Spain is particularly unevenly balanced. Even Barcelona and Real Madrid have huge debts, which are conveniently offset by their profitability abroad, particularly in Asia. Other clubs struggle to make ends meet, with the likes of Atletico Madrid and Valencia only one poor season away from the brink. Malaga’s brief flirtation with the big-time ground to a halt as their owner lost interest, making the empty claim that UEFA's version of ‘Financial Fair Play’ was tying his hands, just as his Middle Eastern pals broke new ground in France and Manchester. Over half of Spain’s professional clubs are either in administration or operating under cost-cutting measures.
Why is the league with the world’s most successful clubs and national teams in such a state? Because its TV revenue is unevenly distributed, with clubs able to sell individual rights to the highest bidder. The Asian and American markets do not care for a competitive Liga, and even domestic TV rights are woefully lop-sided.
England’s even-handed approach to TV deals has always been a factor, but this time it’s even more pronounced, with a new global rights package and the entry of new players and media formats into the broadcast market seeing that stream of revenue double overnight.
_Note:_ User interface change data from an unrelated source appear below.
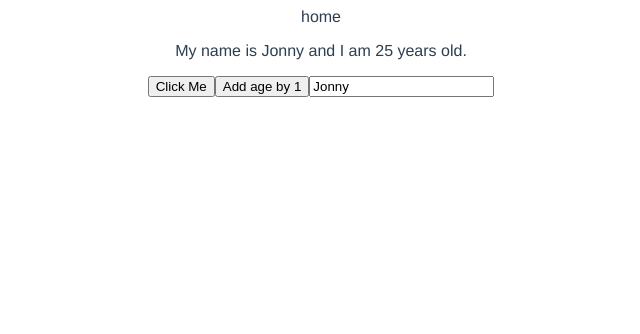
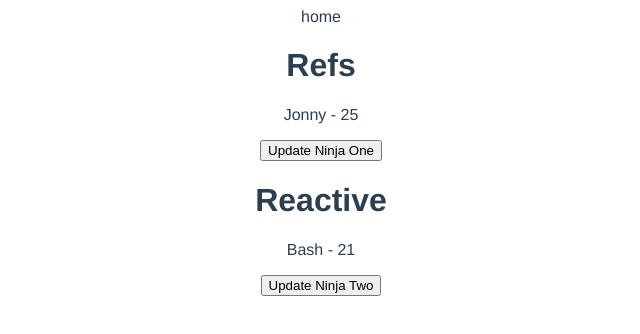
Before and after one commit to Jonnybuoy/jonny-blog, a Vue app: page / in a window 1280 px wide. Shown: the top 334 px of the page, without its empty margins (319-959 px from the left). Built offline with nearby package versions, Linux system fonts and the light colour scheme.

Commit message:
Using reactive for reactivity

```diff
--- a/src/views/HomeView.vue
+++ b/src/views/HomeView.vue
@@ -1,31 +1,33 @@
 <template>
   <div class="home">
-    <p ref="p">My name is {{ name }} and I am {{ age }} years old.</p>
-    <button @click="handleClick">Click Me</button>
-    <button @click="age++">Add age by 1</button>
-    <input type="text" v-model="name">
+    <h1>Refs</h1>
+    <p >{{ ninjaOne.name }} - {{ninjaOne.age }}</p>
+    <button @click="updateNinjaOne">Update Ninja One</button>
+    <h1>Reactive</h1>
+    <p >{{ ninjaTwo.name }} - {{ninjaTwo.age }}</p>
+    <button @click="updateNinjaTwo">Update Ninja Two</button>
   </div>
 </template>
 
 <script>
-import { ref } from 'vue'
+import { ref, reactive } from 'vue'
 
 export default {
   name: 'HomeView',
   setup() {
 
-    // const p = ref(null)
+    const ninjaOne = ref({name: "Jonny", age: 25})
+    const ninjaTwo = reactive({name: "Bash", age:21})
 
-    const name = ref("Jonny")
-    const age = ref(25)
-
-    const handleClick = () => {
-      name.value = "Gibbz"
-      age.value = 25
-
+    const updateNinjaOne = () => {
+      ninjaOne.value.age = 35
     }
 
-    return { name, age, handleClick }
+    const updateNinjaTwo = () => {
+      ninjaTwo.age = 25
+    }
+
+    return { ninjaOne, ninjaTwo, updateNinjaOne, updateNinjaTwo}
 
   }
 }
```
And all this during a recession which - while analysts will have us believe is global - is less pronounced in parts of Asia, the Middle East, Latin America and even Africa. It is a combination of that shrewdness in global rights management, and cultural nuances (such as being the only major English-speaking division) which makes the Premier League the strongest overall draw for players and fans, even if the biggest individual players in the market are offshore.
Obviously that does not tell the full story. The biggest and best players will still be attracted by the prestige of Real and Barca, or the petro-dollars and lifestyle offered by PSG and Monaco. The Bundesliga doesn’t spend all that much, but it arguably develops the best players and teams, thanks to fantastic youth systems, a federation that actually has control over the national game, and a club culture based almost entirely around supporter experience.
But, only two seasons after English clubs were roundly mocked for poor performances in European competition, it appears that the death of the Premier League was greatly exaggerated.
Reda Maher / On Twitter @Reda_Eurosport